If you opt to stay up late Friday and Saturday night, make an effort to wake up on time. You’ll be more tired, but this means you’ll be ready for bed when Sunday night rolls around.
3. Maintain a Nighttime Ritual
Since you should avoid electronic devices before bed, it’s the perfect opportunity to do something more relaxing. A calming nighttime ritual, such as reading a book or taking a bath, serves two helpful purposes.
A relaxing task before bed can help reduce stress, which is one of the prime causes of insomnia. This is my personal favorite cure, especially if I find I’m tossing and turning as soon as I get in bed.
Likewise, by always doing the same task right before bed, your body will be prompted to prepare for sleep.
4. Improve Poor Sleep Quality with a Better Bed
If you’re not sleeping well, the mattress is likely at fault. Without adequate padding, a mattress can cause back and shoulder pain that persists throughout the day. Do you even know how old your mattress is?
You should normally replace your mattress every 7 or 8 years.

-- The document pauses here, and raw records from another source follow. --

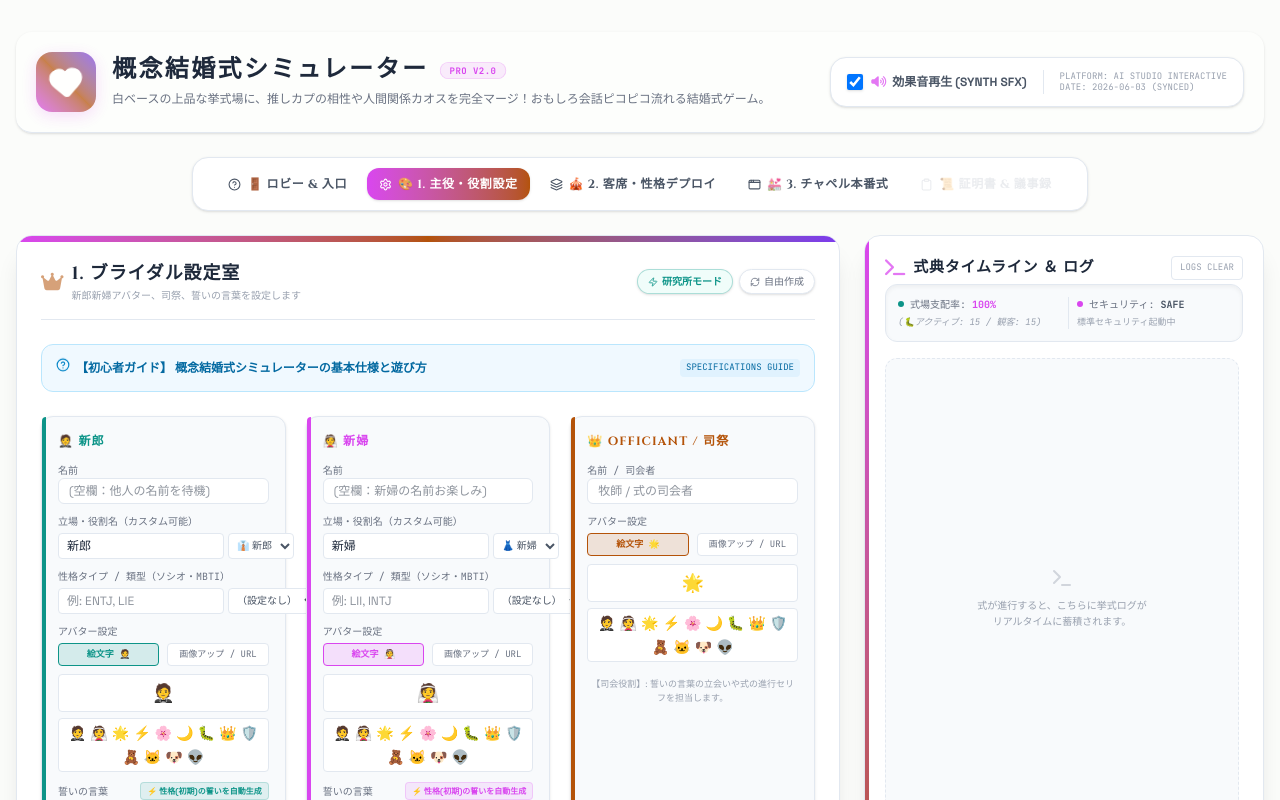
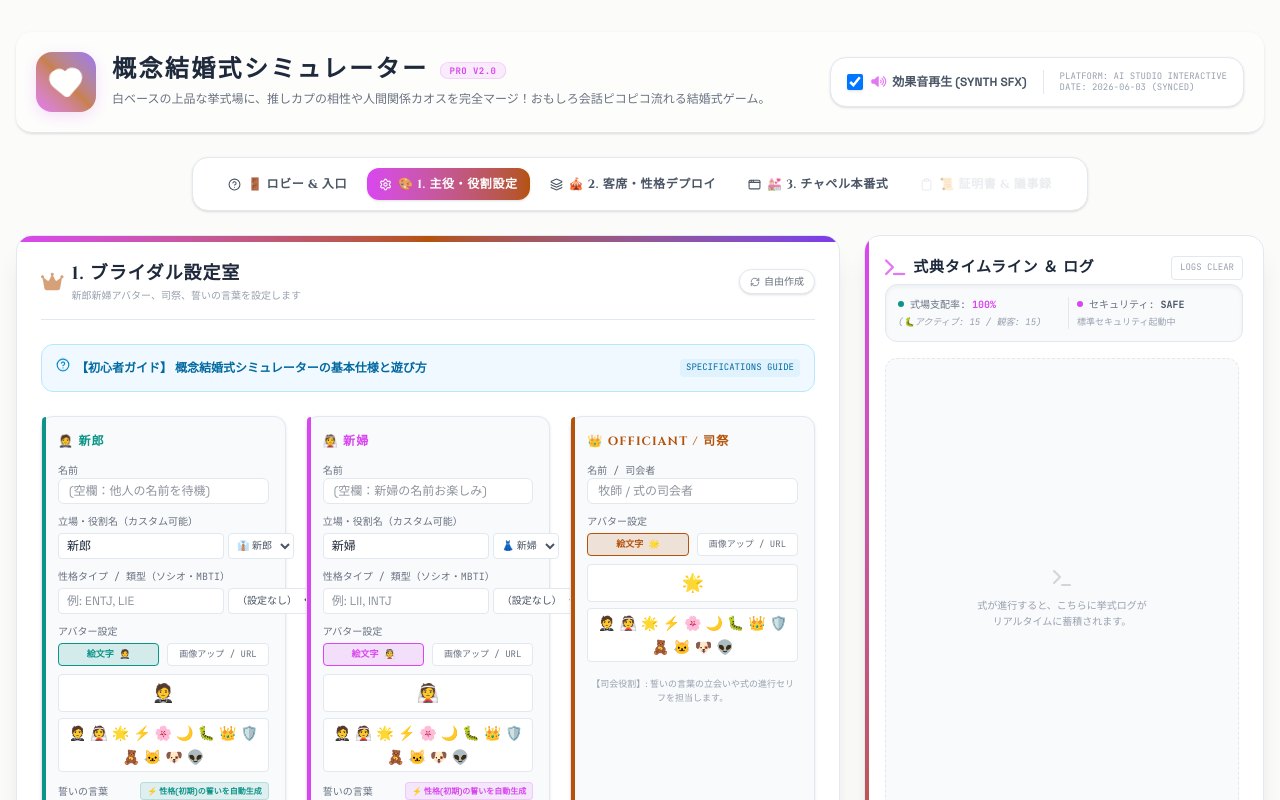
Before and after one commit to mofu-mitsu/wedding-pipeline, a React (Vite) app: page / in a window 1280 px wide. Both pictures are taken after a click on the button "🎨 1. 主役・役割設定". Shown: the top 800 px of the page. Built offline with nearby package versions, Linux system fonts and the light colour scheme.

Commit message:
feat: hide lab mode preset behind secret flag
Restrict access to the Monday Laboratory preset button by gating it behind the isSecretMismon condition.

```diff
--- a/src/components/GroomBrideSetup.tsx
+++ b/src/components/GroomBrideSetup.tsx
@@ -139,6 +139,7 @@ export const GroomBrideSetup: React.FC<SetupProps> = ({
 
         {/* Dynamic Mode Switcher */}
         <div className="flex gap-1.5 flex-wrap sm:flex-nowrap justify-end">
+          {isSecretMismon && (
             <button
               type="button"
               id="btn-load-mismon"
@@ -149,6 +150,7 @@ export const GroomBrideSetup: React.FC<SetupProps> = ({
               <Zap size={10} />
               <span>研究所モード</span>
             </button>
+          )}
           <button
             type="button"
             id="btn-clear-preset"
```
Lines whose indentation alone changed are shown as unchanged.
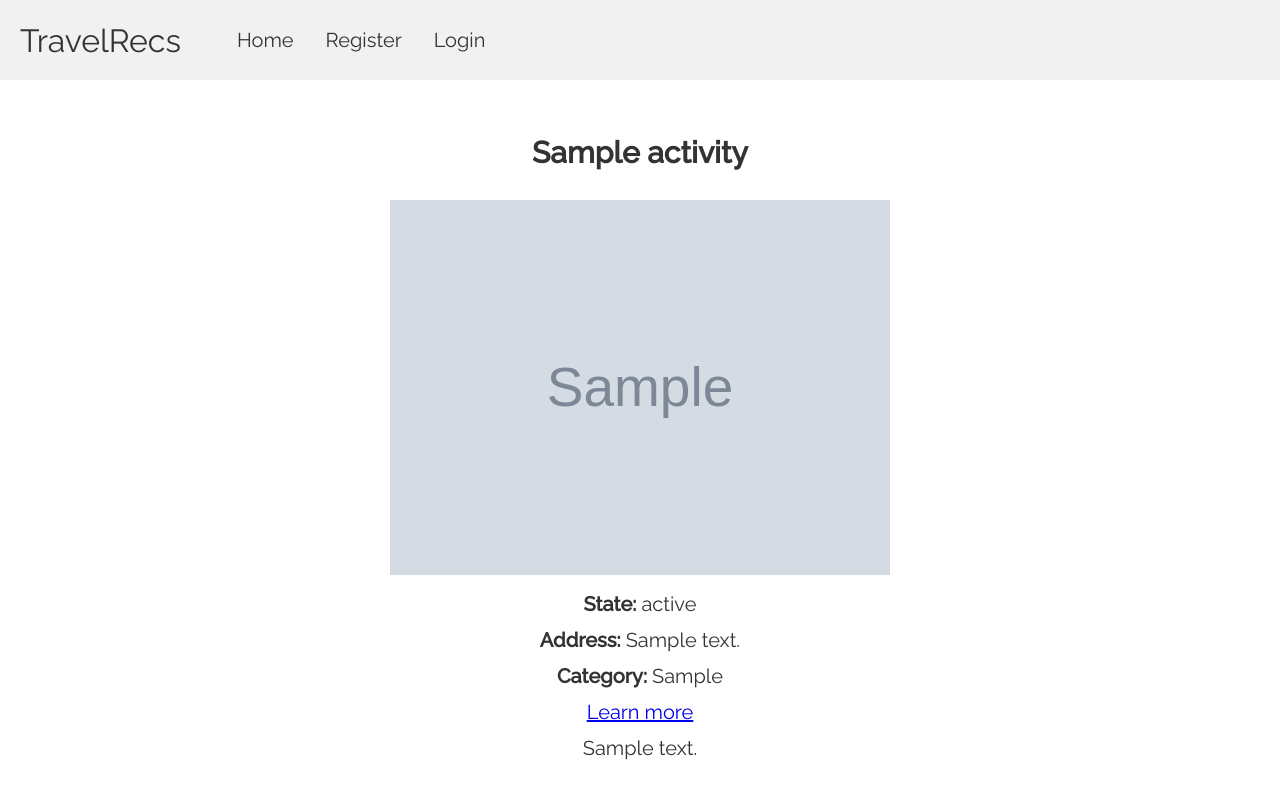
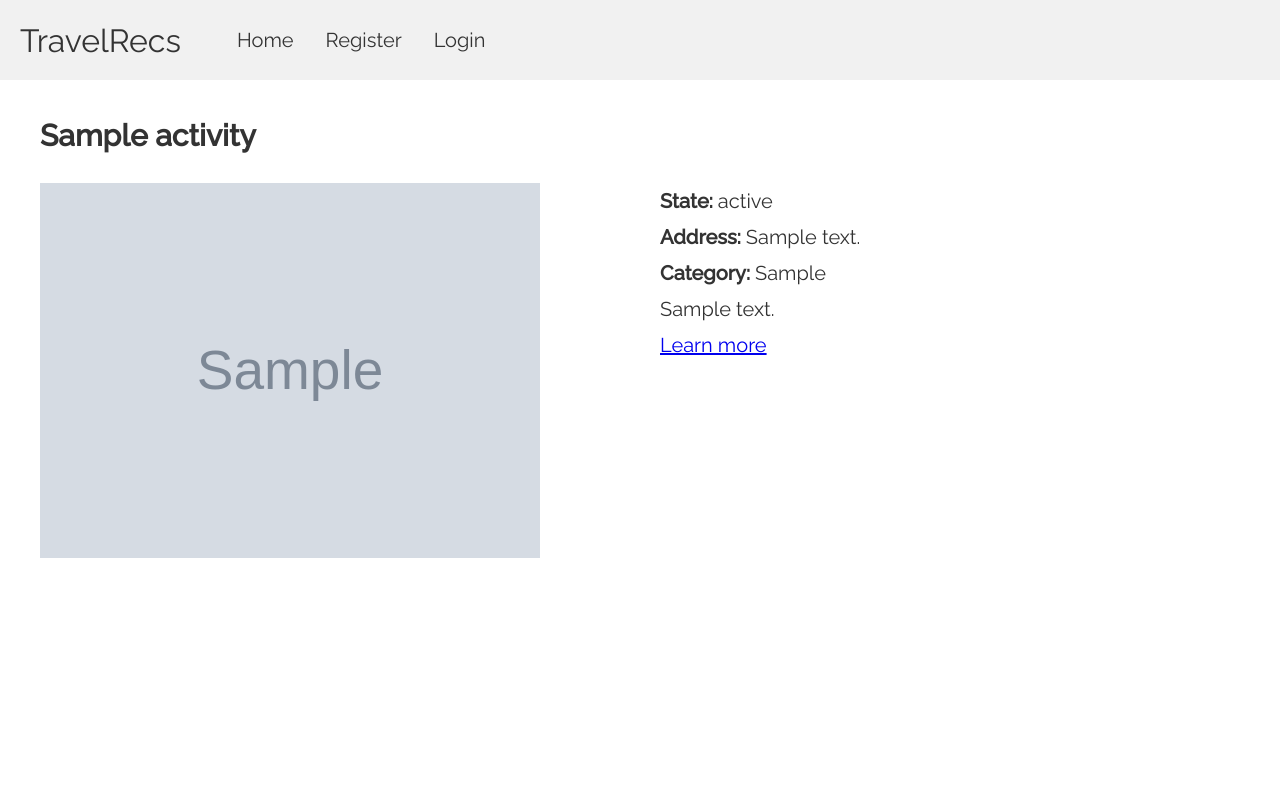
Before and after one commit to jennncao/TravelRecs, a Django app: page /activity/1 in a window 1280 px wide. Run offline with Django 4.2, Linux system fonts and the light colour scheme; tables that the repository leaves empty hold one stand-in row (values such as "Sample post"); grey boxes marked "Sample" are stand-in pictures.

Commit message:
final dataset

```diff
--- a/states/static/css/activity.css
+++ b/states/static/css/activity.css
@@ -1,5 +1,4 @@
 .content {
-    text-align: center;
     background-color: #1c3e5e;
     color: #333;
     background-color: white;
@@ -7,6 +6,12 @@
     line-height: 1.8;
     padding-left: 40px;
     padding-right: 40px;
+}
+
+.container {
+    display: flex;
+    height: 100%;
+
 }
 
 h1 {
--- a/states/templates/activity.html
+++ b/states/templates/activity.html
@@ -10,16 +10,18 @@
 </head>
 {% block content %}
     <body>
+    <br/>
     <div class = "content">
-        <br/>
         <h1>{{ activity }}</h1>
-        <img src = "{{ activity.image }}" alt = "alt" width = 500px> <br/>
+            <div class = "container">
+            <div style="width: 50%;"><img src = "{{ activity.image }}" alt = "alt" width = 500px></div> <br/>
+            <div style = "flex-grow: 1; padding-left: 20px; padding-right: 30px;">
                 <b>State:</b> {{ activity.state }} <br/>
                 <b>Address: </b>{{ activity.address }} <br/>
                 <b>Category: </b>{{ activity.category }} <br/>
-        <a href = "{{ activity.link }}">Learn more</a> <br/>
                 {{ activity.description }}
                 <br/>
+                <a href = "{{ activity.link }}">Learn more</a> <br/>
                 {% if user.is_authenticated %}
                 <form action = "{% url 'favorite' activity.pk %}"
                 method = "POST">
@@ -32,6 +34,8 @@
                 {% endif %}
                 </form>
             </div>
+        </div>
+    </div>
     </body>
 {% endblock %}
 </html>
--- a/states/templates/favorites.html
+++ b/states/templates/favorites.html
@@ -18,6 +18,7 @@
     <div class = "content">
     <body>
         <div class = "header"><h1>Favorite Activities:</h1></div>
+        {% if new %}
         {% for activity in new %}
         <div class = "parent">
             <div class = "child">
@@ -26,6 +27,11 @@
         </div>
         <br/>
         {% endfor %}
+        {% else %}
+        <div style = "margin-left: 20px;">
+            No favorites. Begin searching for states to add some!
+        </div>
+        {% endif %}
     </body>
     </div>
 {% endblock %}
--- a/states/templates/search_results.html
+++ b/states/templates/search_results.html
@@ -39,12 +39,14 @@
                 {% endfor %}
             </ul>
             {% else %}
+            <div style = "margin-left: 20px;">
                 No search results for this query
                 <br/>
                 <br/>
 
             {% endif %}
             {% endif %}
+            </div>
     </body>
 {% endblock %}
 </html>
--- a/states/views.py
+++ b/states/views.py
@@ -34,7 +34,7 @@ def Import_Excel_pandas(request):
         activityExcelData = pd.read_excel(filename)
         dbframe = activityExcelData
         for dbframe in dbframe.itertuples():
-            obj = Activity.objects.create(state = dbframe.state, abv = dbframe.abv, name = dbframe.name, category = dbframe.category, image = dbframe.image, link = dbframe.link, description = dbframe.description, address = dbframe.address)
+            obj = Activity.objects.create(state = dbframe.state, name = dbframe.name, category = dbframe.category, image = dbframe.image, link = dbframe.link, description = dbframe.description, address = dbframe.address)
             obj.save()
         return render(request, 'Import_excel_db.html', {'uploaded_file_url': uploaded_file_url})
     return render(request, 'Import_excel_db.html', {})
```
Also changed, not shown: 3 other files. Lines whose indentation alone changed are shown as unchanged.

Everyone sleeps differently and has their own mattress preferences. This means that even on a new mattress, you may be uncomfortable and have difficulty falling and staying asleep.
Be mindful of your sleeping preferences. Mattresses tend to be created for a certain kind of sleeper. For example, the Layla mattress is the best mattress for side sleepers. With the wrong mattress, or an old one, your sleep quality will suffer.
5. Be Mindful of Food and Beverages
People with insomnia are not strangers to caffeine. Whether through coffee, tea, or soda, many people need their daily caffeine fix to make it through the day. But if you enjoy these beverages too close to bedtime, their lasting effects will make it more difficult to sleep.
Five hours before bed, stop partaking in caffeine. Also, make an effort to avoid alcohol. It can help ease you into a sense of sleep but will significantly decrease your sleep quality.
As bedtime nears, don’t eat a greasy or filling meal, as digestive problems can delay or interrupt your sleep. Some studies suggest that a lack of protein inhibits sleep. If you must eat before bed, choose a light snack high in protein, such as nuts or yogurt.
6. Remove Distractions from Your Bedroom
The state of your bedroom may be responsible for your sleep apnea. If you want to sleep better, make every effort possible to improve the state of your room.
Especially during the summer, heat is a prime distraction from a good night’s rest. Reduce the heat in your room for a more pleasant atmosphere. I’m too cheap for this, so I prefer a fan pointed towards my bed.
Nowadays many rooms are covered in blinking lights of electronic devices. Turn these away from your sight or hide them entirely. Their light could inhibit your rest.
Is the morning light waking you up too early? If you find your sleep is cut short by daylight or sounds from outside, consider investing in blackout curtains.
7. Hit the Gym
Multiple studies have proven that regular exercise enhances sleep quality and reduces insomnia. In one study, participants experienced a 25% reduction in sleep apnea over a three month period.
Daily exercise is but another weapon to regulate the medley of chemicals and hormones that help our body come to a deep sleep. And as everyone knows, it’s a great way to burn off extra energy and ensure you’ll be tired when bedtime rolls around.
Take care not to exercise too close to your bedtime, however. Your body needs time to come down from its stimulated state.
Still Not Sleeping Well?
In many ways, sleeping is a skill like any other. Many of these methods rely on training your body to lull itself into a restful state. But for some people who suffer from chronic sleep apnea, these tips aren’t enough.
If you’re still suffering from poor sleep quality, medication can help. Speak to your doctor to discover if sleeping pills are right for you.
Looking for more health tips? Keep an eye on our health section to stay in-the-know.